By Mike Mitchell, University of North Carolina at Chapel Hill
My assistant recently announced her retirement. I was not surprised as she has been alluding to it for months now. Over the past few months, I have also been asked to be on a search committee for a mid-level management position and help with other various candidate interviews. Reflecting on those interviews along with the excitement of leading my own search for a new assistant sparked my interest on the thoughts and perceptions of working with Millennials in the property management industry.
First, let me disclose that I am a millennial. I work primarily for millennial residents as I manage a graduate and student family housing apartment community. As a renter and consumer, I like things new, shiny, and technologically advanced. When I need to know something, I need to find it quickly on my iPhone or iPad preferably using Wifi to avoid data charges. AT&T captures Millennials fairly well with their “We Want More” commercial. Check it out here: http://www.youtube.com/watch?v=OnA3C9Af_oc.
Let’s start with Millennials and Career Progression. Millennials want to climb the ladder quickly. This should not be a hard concept to grasp. If you know a high-schooler, then you know that everything is competitive. Academics, athletics, volunteerism, college admissions. Some of these kids will carry that ultra-competitive spirit throughout college and into your community office. The idea of just leasing apartments for several years will not be enough for many Millennials. Here is where great managers will set themselves apart from the rest. Let them grow.
“Managers need to really understand the personal and professional goals of Millennials. Put them on challenging rotational assignments more frequently to give them a sense that they are moving toward something and gaining a variety of experiences.” Michael Rendell, PWC (Follow PWC onTwitter) Challenge them with tasks that may be above and beyond their current skill set. The ones that want to really make progress in the industry will find a way to complete the task or simply ask for help.
For the Millennials that are ready, advance them quicker. Forget seniority and length of service. “Millennials view success and promotions on results not tenure.” Michael Rendell, PWC (Follow PWC on Twitter) Check out Brent Williams’ blog, “Seniority Just Means You Weren’t Fired,” here for a quick career reality check if you are struggling with this concept. (Follow Brent on Twitter)
How do you advance Millennials faster you ask? First, consider rethinking roles. Does your community have to follow the traditional Leasing Agent/Consultant, Assistant Manager, Community Manager model? For some Millennials it will be all about the title and for others just the additional responsibilities or task ownership will feed the career progression monster.
As you advance Millennials, understand that it is not always about how much money they make. Take the time to help them develop professionally. My friend, Shirley Register with Camden Property Trust, does a great job explaining to multi-family professionals how to develop and advance their careers in the industry with her blog, “5 Secrets to Slam Dunk Your Career.”
Set them free. You should expect them to leave at some point.
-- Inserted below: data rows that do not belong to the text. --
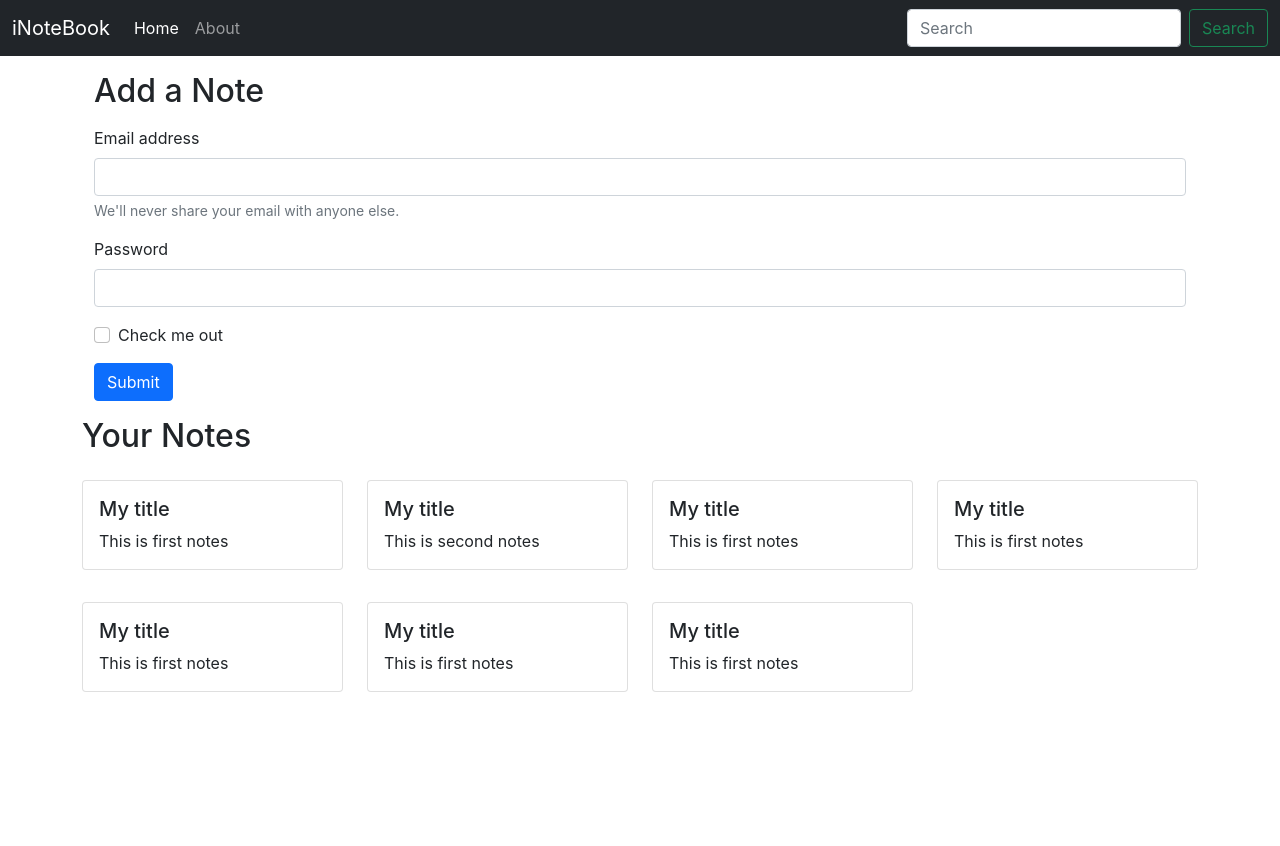
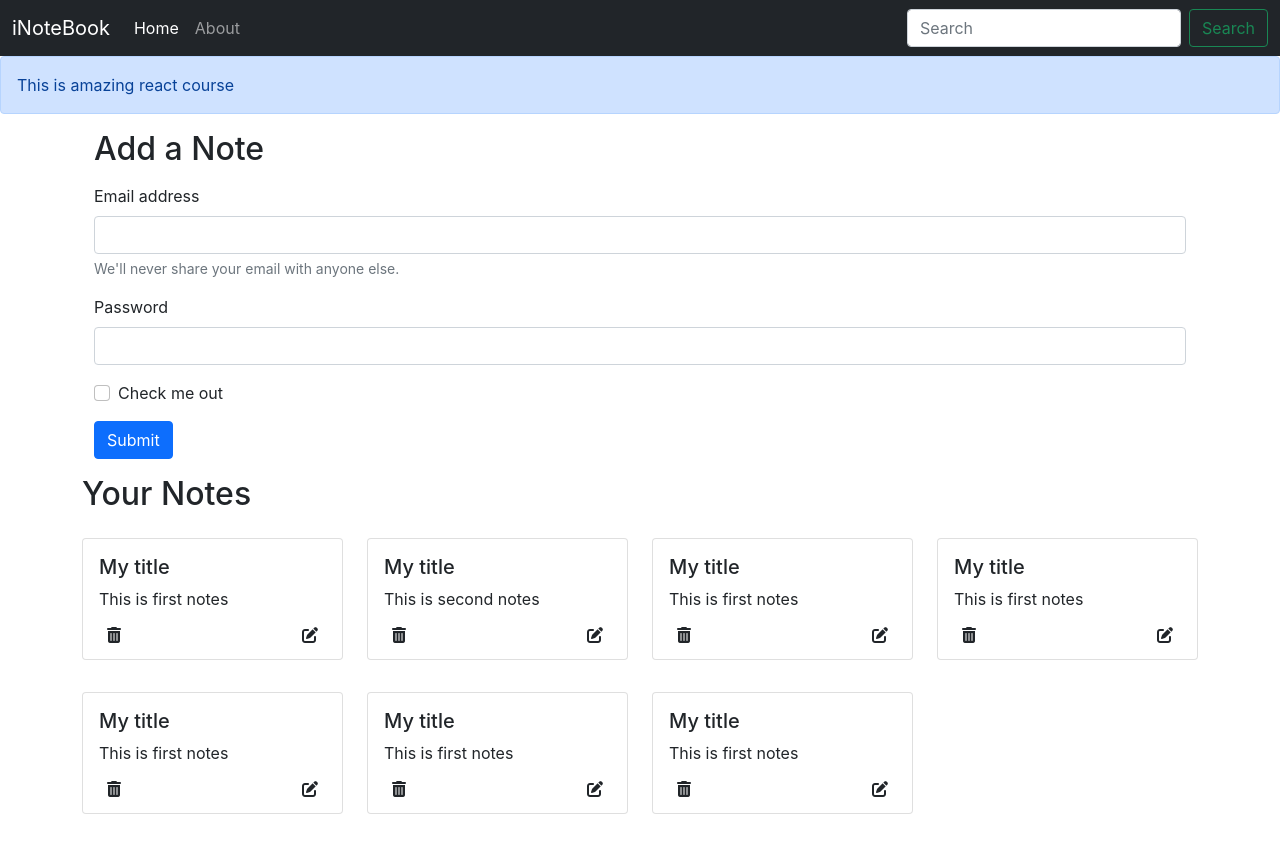
Before and after one commit to Shidhu348/NoteBook-React-Dummy-Project, a React (Create React App) app: page / in a window 1280 px wide. Before the commit the page ends 800 px from the top, so only its background shows below. Built offline with nearby package versions, Linux system fonts and the light colour scheme.

Commit message:
Icons added and updated

```diff
--- a/public/index.html
+++ b/public/index.html
@@ -20,7 +20,7 @@
 <body>
   <noscript>You need to enable JavaScript to run this app.</noscript>
   <div id="root"></div>
-
+  <script src="https://kit.fontawesome.com/5a2c56d34f.js" crossorigin="anonymous"></script>
   <!-- Option 1: Bootstrap Bundle with Popper -->
   <script src="https://cdn.jsdelivr.net/npm/bootstrap@5.1.3/dist/js/bootstrap.bundle.min.js"
     integrity="sha384-ka7Sk0Gln4gmtz2MlQnikT1wXgYsOg+OMhuP+IlRH9sENBO0LRn5q+8nbTov4+1p"
--- a/src/App.js
+++ b/src/App.js
@@ -8,6 +8,7 @@
 import About from './components/About';
 import NoteState from './context/notes/NoteState';
 import Home from './components/Home'
+import Alert from './components/Alert';
 
 function App() {
   return (
@@ -15,6 +16,7 @@
       <NoteState>
         <Router>
           <Navbar />
+          <Alert message="This is amazing react course" />
           <div className="container">
             <Routes>
               <Route exact path="/" element={<Home />} />
--- /dev/null
+++ b/src/components/Alert.js
@@ -0,0 +1,13 @@
+import React from 'react'
+
+const Alert = (props) => {
+    return (
+        <div>
+            <div className="alert alert-primary" role="alert">
+                {props.message}
+            </div>
+        </div>
+    )
+}
+
+export default Alert
--- a/src/components/Noteitem.js
+++ b/src/components/Noteitem.js
@@ -9,6 +9,10 @@
                 <div className="card-body">
                     <h5 className="card-title">{note.title}</h5>
                     <p className="card-text">{note.description}</p>
+                    <div className="d-flex justify-content-between">
+                        <i className="fa-solid mx-2 fa-trash-can"></i>
+                        <i className="fa-solid mx-2 fa-pen-to-square"></i>
+                    </div>
                 </div>
             </div>
         </div>
--- a/src/components/Notes.js
+++ b/src/components/Notes.js
@@ -10,7 +10,7 @@
         <div className="row my-3">
             <h2>Your Notes</h2>
             {notes.map((note) => {
-                return <Noteitem note={note} />;
+                return <Noteitem key={note._id} note={note} />;
             })}
         </div>
     )
--- a/src/context/notes/NoteState.js
+++ b/src/context/notes/NoteState.js
@@ -49,7 +49,7 @@
             "__v": 0
         },
         {
-            "_id": "6246ace517c7bd957f02b7d0",
+            "_id": "6246ace517c7bd957f02b7d3",
             "user": "6246888bfe1bb1422abe858e",
             "title": "My title",
             "description": "This is first notes",
@@ -58,7 +58,7 @@
             "__v": 0
         },
         {
-            "_id": "6246ace517c7bd957f02b7d2",
+            "_id": "6246ace517c7bd957f02b7d4",
             "user": "6246888bfe1bb1422abe858e",
             "title": "My title",
             "description": "This is first notes",
--- a/src/index.css
+++ b/src/index.css
@@ -11,3 +11,7 @@
   font-family: source-code-pro, Menlo, Monaco, Consolas, 'Courier New',
     monospace;
 }
+
+i{
+  cursor: pointer;
+}
```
The majority will leave for one of two reasons:
- To advance their careers.
- Property management is not their passion.
The media and experts usually take a negative stance and make Millenials out to be job-hoppers with no loyalty to their employers. The reality is Millenials view loyalty differently from previous generations of workers. “Millennials will be loyal to a company – but will not provide blind loyalty. As long as their personal interest and career needs are being met (which change frequently) – and the company is socially responsible, the Millennial will be loyal.” Bruce Mayhew Consulting Take a look at your company’s core values. How can you communicate those values to Millennials so they see how the company’s values align with their own and their career aspirations?
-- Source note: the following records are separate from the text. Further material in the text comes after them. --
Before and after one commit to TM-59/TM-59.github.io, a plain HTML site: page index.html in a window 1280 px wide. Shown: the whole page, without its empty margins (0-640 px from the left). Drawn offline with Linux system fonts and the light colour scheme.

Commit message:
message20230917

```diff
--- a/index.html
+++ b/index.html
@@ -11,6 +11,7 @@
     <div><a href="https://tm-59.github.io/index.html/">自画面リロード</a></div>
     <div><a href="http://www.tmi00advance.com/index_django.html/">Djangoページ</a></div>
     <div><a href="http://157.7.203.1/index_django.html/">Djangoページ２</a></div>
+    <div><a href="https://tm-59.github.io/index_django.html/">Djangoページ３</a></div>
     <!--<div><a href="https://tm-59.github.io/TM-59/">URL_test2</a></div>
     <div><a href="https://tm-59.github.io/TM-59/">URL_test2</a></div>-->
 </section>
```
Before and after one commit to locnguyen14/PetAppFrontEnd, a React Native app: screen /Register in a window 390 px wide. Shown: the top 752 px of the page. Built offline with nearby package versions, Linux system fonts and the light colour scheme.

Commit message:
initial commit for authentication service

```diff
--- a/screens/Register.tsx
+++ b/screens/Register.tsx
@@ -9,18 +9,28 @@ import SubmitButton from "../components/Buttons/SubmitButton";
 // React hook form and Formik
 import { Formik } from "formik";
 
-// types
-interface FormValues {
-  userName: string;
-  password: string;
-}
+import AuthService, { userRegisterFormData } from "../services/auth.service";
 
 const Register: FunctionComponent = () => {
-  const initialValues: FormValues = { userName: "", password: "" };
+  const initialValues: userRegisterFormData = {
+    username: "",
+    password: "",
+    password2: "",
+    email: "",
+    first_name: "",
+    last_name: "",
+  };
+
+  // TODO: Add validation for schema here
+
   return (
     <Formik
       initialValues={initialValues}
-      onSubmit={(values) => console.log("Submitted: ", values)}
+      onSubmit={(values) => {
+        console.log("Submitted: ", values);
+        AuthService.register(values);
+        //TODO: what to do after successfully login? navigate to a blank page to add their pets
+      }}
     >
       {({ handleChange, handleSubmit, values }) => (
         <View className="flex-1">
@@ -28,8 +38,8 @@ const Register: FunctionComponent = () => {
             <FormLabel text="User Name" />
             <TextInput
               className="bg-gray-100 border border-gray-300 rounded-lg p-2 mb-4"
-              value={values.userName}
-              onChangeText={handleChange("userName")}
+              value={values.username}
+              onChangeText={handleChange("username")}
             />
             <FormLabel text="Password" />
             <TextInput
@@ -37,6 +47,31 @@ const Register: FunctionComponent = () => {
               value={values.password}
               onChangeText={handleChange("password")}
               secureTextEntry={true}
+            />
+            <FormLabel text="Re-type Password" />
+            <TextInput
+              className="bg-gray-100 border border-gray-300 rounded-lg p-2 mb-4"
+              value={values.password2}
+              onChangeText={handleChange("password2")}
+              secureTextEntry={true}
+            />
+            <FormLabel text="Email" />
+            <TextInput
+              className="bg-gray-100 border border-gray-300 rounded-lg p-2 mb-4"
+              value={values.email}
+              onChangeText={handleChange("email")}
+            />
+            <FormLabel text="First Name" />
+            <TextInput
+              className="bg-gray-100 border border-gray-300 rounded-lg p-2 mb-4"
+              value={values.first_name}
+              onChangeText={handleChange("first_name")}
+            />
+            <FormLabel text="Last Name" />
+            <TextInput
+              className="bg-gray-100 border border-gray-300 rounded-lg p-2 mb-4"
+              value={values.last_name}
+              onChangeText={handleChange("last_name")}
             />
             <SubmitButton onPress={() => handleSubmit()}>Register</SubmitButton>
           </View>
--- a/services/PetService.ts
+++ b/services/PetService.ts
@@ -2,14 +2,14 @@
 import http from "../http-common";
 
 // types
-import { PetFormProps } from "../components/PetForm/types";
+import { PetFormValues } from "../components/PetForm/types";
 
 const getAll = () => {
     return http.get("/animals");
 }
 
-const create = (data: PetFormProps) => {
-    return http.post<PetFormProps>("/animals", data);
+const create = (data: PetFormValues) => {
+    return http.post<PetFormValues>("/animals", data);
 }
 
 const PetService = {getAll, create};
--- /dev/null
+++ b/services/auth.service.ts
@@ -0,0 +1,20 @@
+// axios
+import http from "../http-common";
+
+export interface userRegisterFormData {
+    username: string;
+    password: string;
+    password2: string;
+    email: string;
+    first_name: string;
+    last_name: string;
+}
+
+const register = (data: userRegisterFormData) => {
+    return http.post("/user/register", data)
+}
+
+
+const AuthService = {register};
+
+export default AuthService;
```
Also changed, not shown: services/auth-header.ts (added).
Cam Marston provides a great take away when he describes Millennial loyalty. He says, “Don’t waste time wishing they were different. Don’t spend your energy comparing today’s youth to the desires and drive you had at age 18. These employees are not a reflection of you, nor are they an earlier version of you. And again, that is okay. Your task is to take this new understanding and use it to reposition how you interact with, motivate, and reward your staff.” Vivian Giang, Business Insider(Follow Vivian on Twitter)